Getting the message out: Police operate a drone to spread information via loudspeakers about the control of the new coronavirus in Xiangyang in Hubei province near Wuhan, the epicentre of the outbreak. Photo: REUTERS

REUTERS

Getting the message out: Police operate a drone to spread information via loudspeakers about the control of the new coronavirus in Xiangyang in Hubei province near Wuhan, the epicentre of the outbreak.
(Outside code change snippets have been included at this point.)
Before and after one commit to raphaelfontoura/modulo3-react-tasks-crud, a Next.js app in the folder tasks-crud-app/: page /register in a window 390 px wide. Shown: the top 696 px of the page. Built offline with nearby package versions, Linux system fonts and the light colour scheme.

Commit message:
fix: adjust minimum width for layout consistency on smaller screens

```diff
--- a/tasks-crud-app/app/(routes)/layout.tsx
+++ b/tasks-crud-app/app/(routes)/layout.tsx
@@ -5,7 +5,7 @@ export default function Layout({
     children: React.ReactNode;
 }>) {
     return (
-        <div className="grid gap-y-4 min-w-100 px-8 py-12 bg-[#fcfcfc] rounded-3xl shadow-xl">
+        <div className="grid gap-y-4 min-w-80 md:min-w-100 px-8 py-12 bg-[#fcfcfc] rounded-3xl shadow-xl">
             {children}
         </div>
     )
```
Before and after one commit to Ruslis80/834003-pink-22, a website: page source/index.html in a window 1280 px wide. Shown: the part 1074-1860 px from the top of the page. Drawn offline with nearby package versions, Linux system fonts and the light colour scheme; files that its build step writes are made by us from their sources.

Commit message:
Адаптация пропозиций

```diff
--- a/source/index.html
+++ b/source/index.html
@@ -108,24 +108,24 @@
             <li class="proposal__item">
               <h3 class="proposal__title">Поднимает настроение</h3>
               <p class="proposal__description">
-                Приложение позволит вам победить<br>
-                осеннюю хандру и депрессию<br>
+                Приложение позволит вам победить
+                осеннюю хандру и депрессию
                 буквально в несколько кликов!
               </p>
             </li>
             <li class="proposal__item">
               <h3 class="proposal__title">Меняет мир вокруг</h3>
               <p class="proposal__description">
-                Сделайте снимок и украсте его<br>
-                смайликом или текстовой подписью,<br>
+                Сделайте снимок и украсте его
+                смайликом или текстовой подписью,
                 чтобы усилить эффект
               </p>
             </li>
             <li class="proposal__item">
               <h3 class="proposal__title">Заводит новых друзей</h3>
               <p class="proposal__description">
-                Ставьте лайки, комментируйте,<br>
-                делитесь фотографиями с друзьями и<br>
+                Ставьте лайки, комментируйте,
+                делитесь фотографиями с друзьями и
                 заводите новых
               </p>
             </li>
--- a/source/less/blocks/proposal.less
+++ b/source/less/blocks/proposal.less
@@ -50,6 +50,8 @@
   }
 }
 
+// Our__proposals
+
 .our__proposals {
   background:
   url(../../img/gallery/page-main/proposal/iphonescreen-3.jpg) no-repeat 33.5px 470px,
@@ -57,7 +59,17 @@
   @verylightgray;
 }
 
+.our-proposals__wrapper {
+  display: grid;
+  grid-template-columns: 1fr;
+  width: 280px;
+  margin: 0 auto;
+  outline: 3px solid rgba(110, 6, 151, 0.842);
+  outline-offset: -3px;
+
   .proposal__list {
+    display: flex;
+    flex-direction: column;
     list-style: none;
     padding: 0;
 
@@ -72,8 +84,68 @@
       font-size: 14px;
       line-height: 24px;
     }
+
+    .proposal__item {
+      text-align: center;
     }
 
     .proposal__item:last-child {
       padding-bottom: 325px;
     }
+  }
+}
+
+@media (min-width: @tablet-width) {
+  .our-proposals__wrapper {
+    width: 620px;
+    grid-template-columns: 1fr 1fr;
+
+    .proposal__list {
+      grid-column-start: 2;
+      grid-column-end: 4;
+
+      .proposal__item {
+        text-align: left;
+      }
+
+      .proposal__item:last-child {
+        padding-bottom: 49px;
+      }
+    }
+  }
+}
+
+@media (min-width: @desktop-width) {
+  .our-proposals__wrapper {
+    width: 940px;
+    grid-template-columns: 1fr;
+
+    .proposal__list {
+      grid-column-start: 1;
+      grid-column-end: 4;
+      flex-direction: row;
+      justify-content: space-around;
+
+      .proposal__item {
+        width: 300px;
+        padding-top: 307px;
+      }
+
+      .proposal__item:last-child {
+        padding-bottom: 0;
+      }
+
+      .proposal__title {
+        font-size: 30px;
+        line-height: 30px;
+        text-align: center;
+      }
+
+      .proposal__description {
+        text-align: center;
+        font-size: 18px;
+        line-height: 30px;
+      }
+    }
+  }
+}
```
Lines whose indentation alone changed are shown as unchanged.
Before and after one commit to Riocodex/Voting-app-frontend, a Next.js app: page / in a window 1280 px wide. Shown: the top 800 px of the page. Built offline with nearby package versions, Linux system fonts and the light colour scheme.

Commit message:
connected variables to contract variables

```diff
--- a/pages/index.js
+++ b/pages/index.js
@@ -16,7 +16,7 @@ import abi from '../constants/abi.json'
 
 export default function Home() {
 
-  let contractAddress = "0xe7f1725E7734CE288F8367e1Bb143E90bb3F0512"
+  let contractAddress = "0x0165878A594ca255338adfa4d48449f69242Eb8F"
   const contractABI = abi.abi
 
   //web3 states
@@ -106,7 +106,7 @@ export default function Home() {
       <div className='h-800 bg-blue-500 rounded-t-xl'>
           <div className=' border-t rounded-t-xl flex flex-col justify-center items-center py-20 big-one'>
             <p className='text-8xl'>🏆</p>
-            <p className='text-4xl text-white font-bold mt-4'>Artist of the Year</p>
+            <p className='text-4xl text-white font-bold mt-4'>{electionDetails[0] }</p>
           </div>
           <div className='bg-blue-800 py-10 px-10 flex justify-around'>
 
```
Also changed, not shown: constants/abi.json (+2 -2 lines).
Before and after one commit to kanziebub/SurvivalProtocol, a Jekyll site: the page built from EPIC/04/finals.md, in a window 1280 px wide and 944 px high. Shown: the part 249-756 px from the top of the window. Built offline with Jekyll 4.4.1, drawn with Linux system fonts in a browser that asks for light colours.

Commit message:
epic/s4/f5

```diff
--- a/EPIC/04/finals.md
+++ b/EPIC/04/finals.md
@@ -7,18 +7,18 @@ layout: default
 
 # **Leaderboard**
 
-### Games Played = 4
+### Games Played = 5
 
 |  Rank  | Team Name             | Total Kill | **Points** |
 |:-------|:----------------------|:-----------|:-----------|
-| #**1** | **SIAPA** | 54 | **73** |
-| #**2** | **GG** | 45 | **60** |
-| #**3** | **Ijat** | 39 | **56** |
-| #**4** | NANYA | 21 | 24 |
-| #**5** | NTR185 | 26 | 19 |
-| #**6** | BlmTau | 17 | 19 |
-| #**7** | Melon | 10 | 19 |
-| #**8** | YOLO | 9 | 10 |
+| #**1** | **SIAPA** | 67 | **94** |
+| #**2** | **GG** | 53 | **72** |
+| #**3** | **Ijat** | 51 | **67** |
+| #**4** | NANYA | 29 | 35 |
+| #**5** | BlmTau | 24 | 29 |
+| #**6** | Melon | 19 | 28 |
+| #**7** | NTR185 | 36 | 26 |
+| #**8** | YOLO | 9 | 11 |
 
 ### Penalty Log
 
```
Photo: REUTERS

Growing numbers of Irish people enduring lockdown conditions in coronavirus-hit China are frustrated at the poor communication and support from Irish foreign affairs officials.

In Wuhan, in the Hubei province, the epicentre of the virus, food and medicine shortages are emerging.

Greg McDonough, from Listowel in Kerry, who is mostly confined to his home with his wife Wang Xuan and son Joseph (2) in a small town in the neighbouring Anhui province, said the Department of Foreign Affairs was providing them with little information other than to "check our website".

The department's website earlier this week asked Irish people still in China to consider leaving and go to a travel agent if their presence was not essential.

However, Mr McDonough said a large Irish group in China who are in contact through WhatsApp wanted the Irish Embassy to do more.

"Restrictions are getting more strict. Only one person a day from a house is allowed out to go to supermarket. The website recommended going to a travel agency but that is unrealistic because of the lockdown," he added.

He said a key concern for Irish people with Chinese partners was that they be allowed to travel with them should they decide to leave China.

"They do not want to leave them behind. The embassy needs to secure an agreement with Chinese authorities to permit them to travel," he said.

They also want the Irish officials to plan for repatriation if the situation deteriorates. If a plane was sent to Shanghai, it might be possible for Irish people in neighbouring provinces to travel there.

Mr McDonough said the roads out of his town were currently blocked off.

The Chinese spring festival was extended for a second week and the hope is the roads will reopen on Monday.

However, the future continues to remain uncertain as deaths from the virus near 500 in China with no sign of slowdown.

A foreign affairs spokesman said the embassy had been liaising with other countries on options for supporting Irish citizens in China.

It is in contact with the remaining Irish nationals in China.

Irish Independent